I had a flock that I had raised from chkcis that produced 7 Roos and three hens, so I got rid of all of the Roos because they were just too aggressive towards the females and fought constantly! After getting rid of the Roos, I put in a divider because i planned on getting more! Soon after I rescued two Black Cochin bantams, and what I was told was a female Porcelain d'Uccle. They were all malnourished scrawny looking things! When I introduced them to my older birds I was in the coop with them sitting. At first the newbies sat on my shoulder, but when I left, I divided them, letting only the newbies have run of the coop with some of the run and the older girls on the other side with food and water. When they would go in at night their was no fighting because the newer ones had already taken a spot on the roost. Put them all together, they established pecking order, but gently!Not 2 weeks later I ended up rescuing two more D'uccle hens! These were in better condition then the others, but their previous owner had no idea what they were doing. Anyways, I took the lowest in the pecking order and also the only original D'uccle I had left and put her with the newbies, letting only them have the run of the coop until everybody got used to each other. I have had no problems since!But yes there are birds that are just too aggressive! if you haven't tried what I did, letting the newer birds have run of the coop and part of the run with the older ones on the other side with no access to the coop and making sure the new ones go in first at night, then I suggest trying it, it might just work.
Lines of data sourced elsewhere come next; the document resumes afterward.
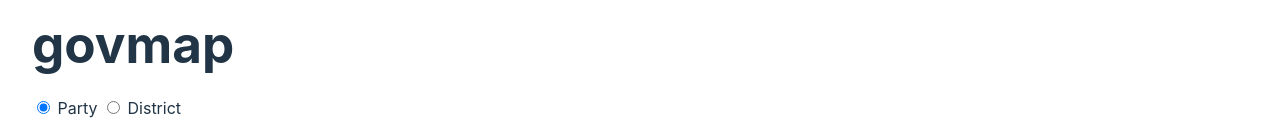
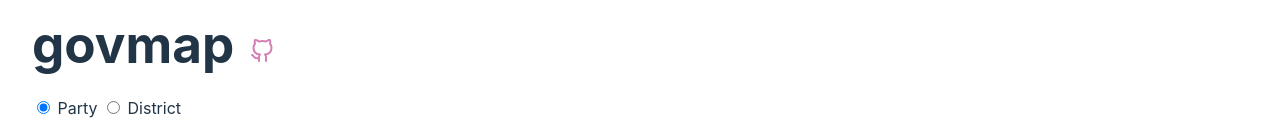
Before and after one commit to mebble/govmap, a Svelte app: page / in a window 1280 px wide. Shown: the top 135 px of the page. Built offline with nearby package versions, Linux system fonts and the light colour scheme.

Commit message:
display link to github repo

```diff
--- a/src/App.svelte
+++ b/src/App.svelte
@@ -12,6 +12,7 @@
     import type { PropChoice, Constituency, District, Party, AssemblyData } from "./types";
     import Legend from "./lib/Legend.svelte";
     import InfoBox from "./lib/InfoBox.svelte";
+    import Github from "./lib/Github.svelte";
 
     const width = Math.min(0.9 * window.innerWidth, 900);
     const height = 0.56 * width;
@@ -83,7 +84,12 @@
 </script>
 
 <main>
-    <h1>govmap</h1>
+    <div class="header">
+        <h1>govmap</h1>
+        <a href="https://github.com/mebble/govmap">
+            <Github />
+        </a>
+    </div>
     <div class="prop-choice">
         <label>
             <input type=radio bind:group={propChoice} name="prop-choice" value={'Party'}>
@@ -139,9 +145,19 @@
     main {
         padding: 1rem;
     }
+    .header {
+        display: flex;
+        align-items: baseline;
+        margin-bottom: 1.5rem;
+    }
+    .header h1 {
+        margin-right: 1rem;
+    }
+    .header a {
+        color: rgb(211, 128, 181);
+    }
     h1 {
-        margin-top: 0;
-        margin-bottom: 1.5rem;
+        margin: 0;
     }
     .output {
         display: flex;
--- /dev/null
+++ b/src/lib/Github.svelte
@@ -0,0 +1,3 @@
+<svg xmlns="http://www.w3.org/2000/svg" width="24" height="24" viewBox="0 0 24 24" fill="none" stroke="currentColor" stroke-width="2" stroke-linecap="round" stroke-linejoin="round" class="feather feather-github">
+    <path d="M9 19c-5 1.5-5-2.5-7-3m14 6v-3.87a3.37 3.37 0 0 0-.94-2.61c3.14-.35 6.44-1.54 6.44-7A5.44 5.44 0 0 0 20 4.77 5.07 5.07 0 0 0 19.91 1S18.73.65 16 2.48a13.38 13.38 0 0 0-7 0C6.27.65 5.09 1 5.09 1A5.07 5.07 0 0 0 5 4.77a5.44 5.44 0 0 0-1.5 3.78c0 5.42 3.3 6.61 6.44 7A3.37 3.37 0 0 0 9 18.13V22"></path>
+</svg>
```
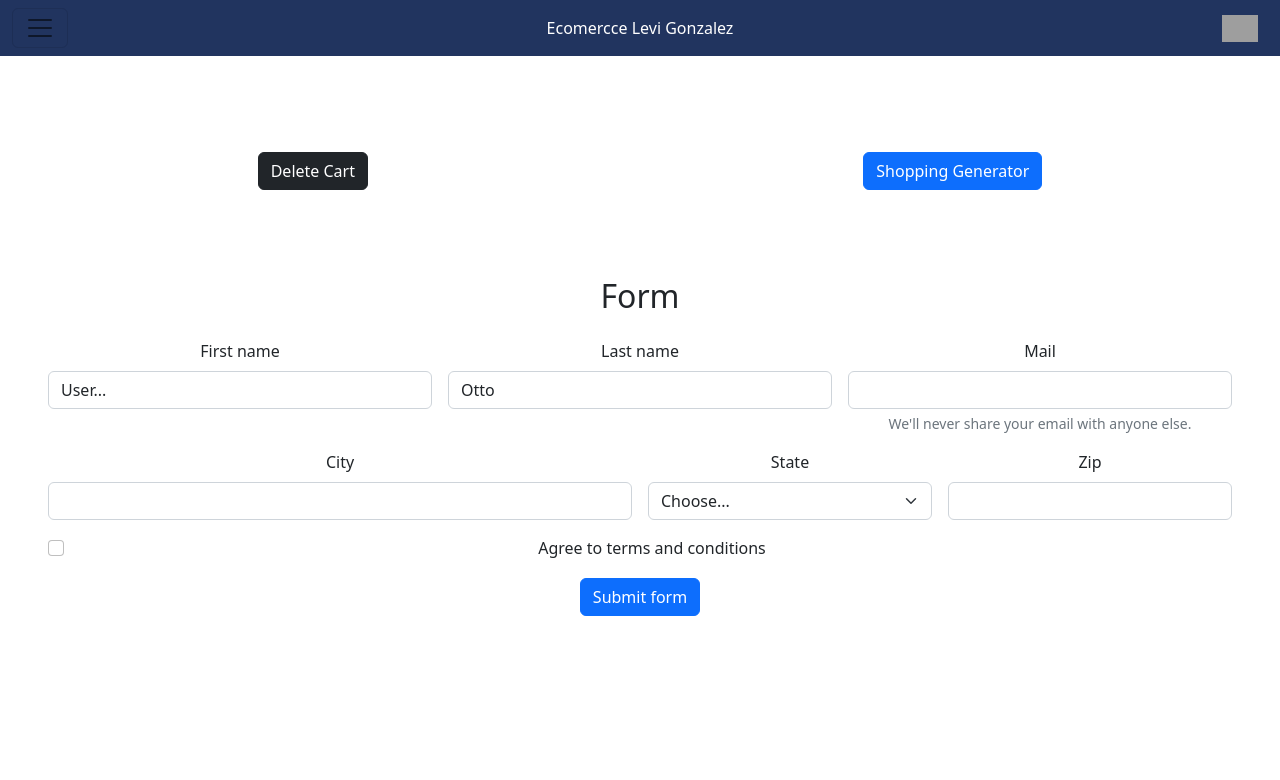
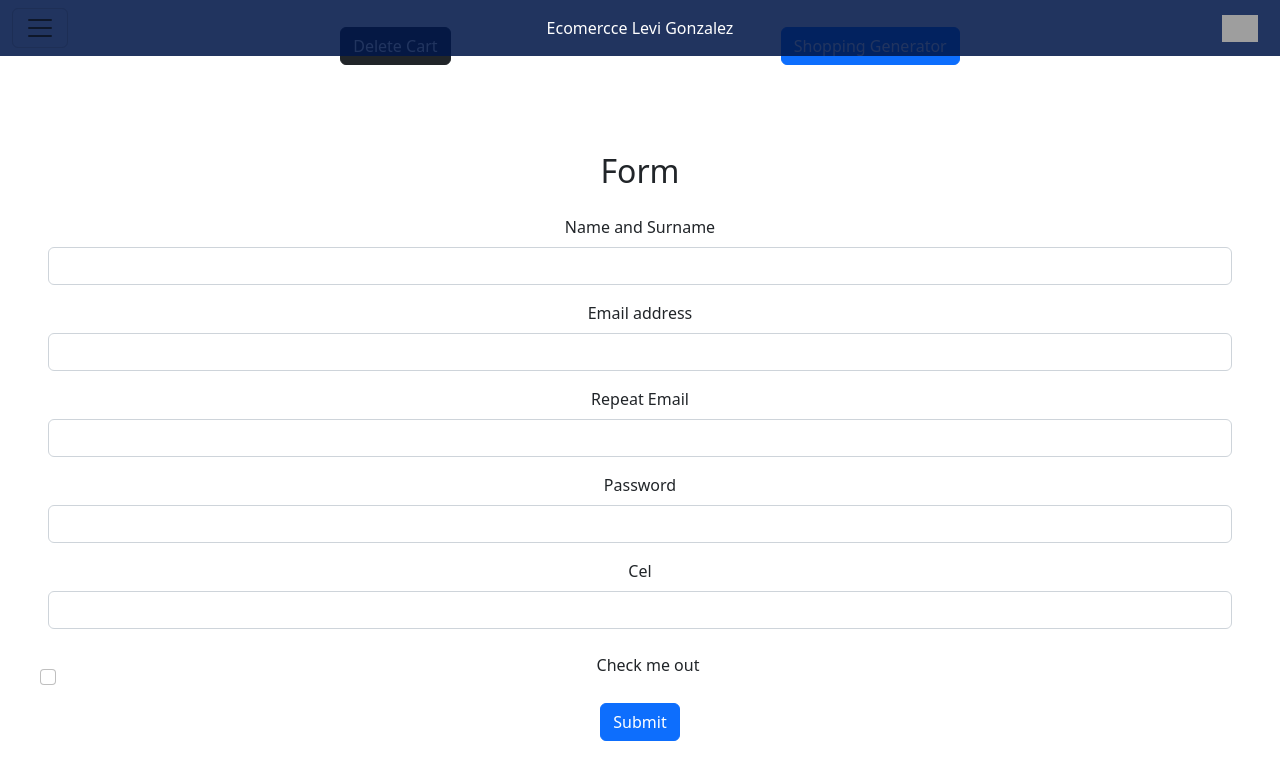
Before and after one commit to Levi-Gonzalez/React, a React (Vite) app in the folder proyecto-react-levi/: page /cart in a window 1280 px wide. Shown: the top 780 px of the page. Built offline with nearby package versions, Linux system fonts and the light colour scheme; grey boxes are pictures that could not be loaded.

Commit message:
finalizado

```diff
--- a/proyecto-react-levi/index.html
+++ b/proyecto-react-levi/index.html
@@ -13,5 +13,8 @@
     <!-- JavaScript -->
     <script type="module" src="/src/main.jsx"></script>
     <script src="https://cdn.jsdelivr.net/npm/bootstrap@5.2.0/dist/js/bootstrap.bundle.min.js" integrity="sha384-A3rJD856KowSb7dwlZdYEkO39Gagi7vIsF0jrRAoQmDKKtQBHUuLZ9AsSv4jD4Xa" crossorigin="anonymous"></script>
+  <!-- Sweet alert  -->
+    <script src="//cdn.jsdelivr.net/npm/sweetalert2@11"></script>
+
   </body>
 </html>
--- a/proyecto-react-levi/src/App.css
+++ b/proyecto-react-levi/src/App.css
@@ -195,7 +195,7 @@ color: rgb(80, 249, 204);
 
 .cartbuy {
   display: flex;
-  justify-content: space-around;
+  justify-content: space-evenly;
   margin-top: 20px;
   margin: 10px;
 }
--- a/proyecto-react-levi/src/App.jsx
+++ b/proyecto-react-levi/src/App.jsx
@@ -18,16 +18,15 @@ function App() {
            <Routes>
               <Route index  path='/' element = {<ItemListContainer/> } />
               <Route path='/category/:categoryId' element={<ItemListContainer/> } />
-              <Route path='*' element = {<Navigate to='/' /> } />
               <Route path='/detail/:detailId' element={<ItemDetailContainer /> } />
               <Route path='/cart'element ={<Cart/>} />
+              <Route path='*' element = {<Navigate to='/' /> } />
            </Routes>
        </div>
     </CartContextProvider>
 </BrowserRouter>
 
-     )
-
-    }
+)
+}
 
 export default App
--- a/proyecto-react-levi/src/components/Cart/Cart.jsx
+++ b/proyecto-react-levi/src/components/Cart/Cart.jsx
@@ -4,9 +4,10 @@ import {useCartContext} from "../Context/CartContext"
 
 const Cart = () => {
       const [id, setId] = useState ('')
+
       const [formApp, setFormApp] = useState ({
+                name:'',
                 email: '',
-                name:'',
                 phone:''
       })
 
@@ -14,10 +15,8 @@ const Cart = () => {
 
       const saveOrder = (e) => {
         e.preventDefault ()
-
         const order = {}
         order.buyer = formApp
-
         order.productos = cartList.map(prod => {
           return {
             product: prod.name,
@@ -32,13 +31,48 @@ const Cart = () => {
           addDoc (queryOrders, order)
           .then (resp => setId(resp.id))
           .finally (()=> setFormApp ({
-            email:'',
                                   name:'',
+                                  email: '',
                                   phone:''
 
             })
             )
       }
+
+      const handleInputChange = (event) => {
+        setFormApp({
+          ...formApp,
+          [event.target.name] : event.target.value
+        })
+      }
+
+
+      const handleSubmit = (event) => {
+
+        if (formApp.email1 != formApp.email2){
+          Swal.fire({
+            icon: 'error',
+            title: 'Ops... Your email does not match',
+            text: 'Try again.',
+            timer: 6000
+          })
+
+        }
+        else{  delete formApp.email2
+          saveOrder (event, formApp)
+          Swal.fire({
+            position: 'top-end',
+            icon: 'success',
+            title: '¡Hanks for your purchase !',
+            showConfirmButton: false,
+            timer: 6000
+          })
+
+        }
+      event.preventDefault ();
+
+      }
+
 
     return (
 
@@ -49,37 +83,32 @@ const Cart = () => {
                  <div className="p-4">
                     <img src={prod.image} alt="image prod" className='w-50 m-5 '/>
                   </div>
+
                  <div>
-                              <h3>
-                              {prod.name}
-                              </h3>
+                    <h3> {prod.name} </h3>
                   </div>
 
                   <div>
-                                <h5>
-                              Amount: {prod.amount}
-                                </h5>
+                    <h5> Amount: {prod.amount} </h5>
                   </div>
 
                   <div>
-                                <h5>
-                              Price: ${prod.price * prod.amount}
-                                </h5>
+                    <h5> Price: ${prod.price * prod.amount} </h5>
                   </div>
                      <button type="button" className="btn-close m-3" aria-label="Close" onClick={ () => deleteProduct (prod.id) }> </button>
                    <div>
-                        <div className="row">
-                        </div>
                      {id.length > 0 && <h6>  Number order: {prod.id} </h6>}
                     </div>
               </div>
           ))}
+
       </ul>
-        <div class="row g-3 align-items-center">
+        <div className="row g-3 align-items-center">
           <div className="cartbuy">
             <div>
               <button className=" btn btn-dark " onClick={emptyCart}>Delete Cart </button>
             </div>
+
             <div>
               <button className=" btn btn-primary cart" onClick={saveOrder}>Shopping Generator</button>
             </div>
@@ -87,95 +116,44 @@ const Cart = () => {
             <h4 className="totalPrice">{priceTotal () !== 0 && `Total Price: $${priceTotal ()}`}</h4>
         </div>
 
-      <form className="row g-3 needs-validation p-5" novalidate>
+      <form className="row g-3 needs-validation p-5" onSubmit={event => {handleSubmit(event)}}>
           <h2>Form</h2>
-  <div className="col-md-4">
-    <label for="validationCustom01" className="form-label">First name</label>
-    <input type="text" className="form-control" id="validationCustom01" value="User..." required/>
-    <div className="valid-feedback">
-      Looks good!
+              <div>
+                  <label htmlFor="exampleInputName" className="form-label">Name and Surname</label>
+                  <input name="name" type="text" className="form-control" id="name" aria-describedby="nameHelp" onChange={handleInputChange} value={formApp.name || ''} required/>
               </div>
+
+              <div className="">
+                  <label htmlFor="exampleInputEmail" className="form-label">Email address</label>
+                  <input name="email1" type="email" className="form-control" id="email1" aria-describedby="emailHelp" onChange={handleInputChange} value={formApp.email1 || ''} required/>
               </div>
-  <div className="col-md-4">
-    <label for="validationCustom02" className="form-label">Last name</label>
-    <input type="text" className="form-control" id="validationCustom02" value="Otto" required/>
-    <div className="valid-feedback">
-      Looks good!
+
+              <div>
+                <label htmlFor="exampleInputEmail2" className="form-label ">Repeat Email </label>
+                <input name="email2" type="email" className="form-control" id="email2" aria-describedby="emailHelp" onChange={handleInputChange} value={formApp.email2 || ''} required/>
               </div>
+
+              <div>
+                  <label htmlFor="exampleInputPassword1" className="form-label">Password</label>
+                  <input type="password" className="form-control" id="exampleInputPassword1" required/>
               </div>
-  <div className="col-md-4">
-    <label for="email" className="form-label">Mail</label>
 
+              <div>
+                <label htmlFor="exampleInputEmail1" className="form-label ">Cel </label>
+                <input name="phone" type="tel" className="form-control" id="exampleInputEmail1" aria-describedby="emailHelp" onChange={handleInputChange} value={formApp.phone || ''} required/>
+              </div>
 
-      <div className="invalid-feedback">
-        Please choose a username.
-   <label for="exampleInputEmail1" className="form-label ">Email address</label>
-    <input type="email" className="form-control" id="exampleInputEmail1" aria-describedby="emailHelp" />
-    <div id="emailHelp" className="form-text">We'll never share your email with anyone else.</div>
+              <div className="mt-4  form-check">
+                  <input type="checkbox" className="mt-3 form-check-input" id="exampleCheck1" required/>
+                  <label className=" form-check-label" htmlFor="exampleCheck1">Check me out</label>
+              </div>
 
-    </div>
-    <input type="email" className="form-control" id="exampleInputEmail1" aria-describedby="emailHelp" />
-    <div id="emailHelp" className="form-text">We'll never share your email with anyone else.</div>
-
-  </div>
-  <div className="col-md-6">
-    <label for="validationCustom03" className="form-label">City</label>
-    <input type="text" className="form-control" id="validationCustom03" required/>
-    <div className="invalid-feedback">
-      Please provide a valid city.
-    </div>
-  </div>
-  <div className="col-md-3">
-    <label for="validationCustom04" className="form-label">State</label>
-    <select className="form-select" id="validationCustom04" required>
-      <option selected disabled value="">Choose...</option>
-      <option>ARG</option>
-      <option>BR</option>
-      <option>BOL</option>
-      <option>COL</option>
-      <option>UR</option>
-      <option>USA</option>
-      <option>FR</option>
-      <option>ITA</option>
-      <option>ALE</option>
-      <option>AUS</option>
-
-    </select>
-    <div className="invalid-feedback">
-      Please select a valid state.
-    </div>
-  </div>
-  <div className="col-md-3">
-    <label for="validationCustom05" className="form-label">Zip</label>
-    <input type="text" className="form-control" id="validationCustom05" required/>
-    <div className="invalid-feedback">
-      Please provide a valid zip.
-    </div>
-  </div>
               <div className="col-12">
-    <div className="form-check">
-      <input className="form-check-input" type="checkbox" value="" id="invalidCheck" required/>
-      <label className="form-check-label" for="invalidCheck">
-        Agree to terms and conditions
-      </label>
-      <div className="invalid-feedback">
-        You must agree before submitting.
-      </div>
-    </div>
-  </div>
-  <div className="col-12">
-    <button className="btn btn-primary" type="submit">Submit form</button>
+                  <button className="btn btn-primary" type="submit">Submit</button>
               </div>
       </form>
-
     </div>
   )
 }
 
 export default Cart
-
-
-
-// <label for="exampleInputEmail1" className="form-label ">Email address</label>
-// <input type="email" className="form-control" id="exampleInputEmail1" aria-describedby="emailHelp" />
-// <div id="emailHelp" className="form-text">We'll never share your email with anyone else.</div>
--- a/proyecto-react-levi/src/components/Context/cartContext.jsx
+++ b/proyecto-react-levi/src/components/Context/cartContext.jsx
@@ -20,8 +20,7 @@ import {createContext, useContext, useState } from "react";
 
                     setCartList([
                         ...cartList,
-
-                            prod
+                        prod
                     ])
 
             }
```
Also changed, not shown: proyecto-react-levi/src/components/NavBar/NavBar.jsx (line endings or trailing spaces). Lines whose indentation alone changed are shown as unchanged.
If not, you may just have to make a separate coop for the new ones or simply give away the aggressive ones!
That measure is to prevent a pandemic by eliminating the H5N1 virus from chicken populations either by culling of infected flocks, or by preventing infection in flocks through various measures that include vaccination of chicks and limiting exposure of chickens to possible sources of infection.
(Sorry for the double post brain being slow)Another coutribnting factor is play style. There are players that play RPGs with collect loot and level being the primary motivating factor. The e-peen factor, if you will. I'd assert that those players will never care about how clever or interesting the quest is.There are other players who's primary motivator is, for lack of a better term, role-playing . Being that character experiencing the world doing the quests.And, of course, there are those players (like me) that fall somewhere in between. One night I may be into it and want to have a great quest series to take my mind off the world. Other nights I may just want to kill stuff and doing the quests is just a means to an end.So, for games that have the carrot as items and level having more quests is more important than having better quests.Maybe. Sheesh. I think I'll go back to lurking now.
As long as H5N1 continues to circulate anywhere in animals, there is a potential for the virus to mutate in such as way that it could cause a human pandemic.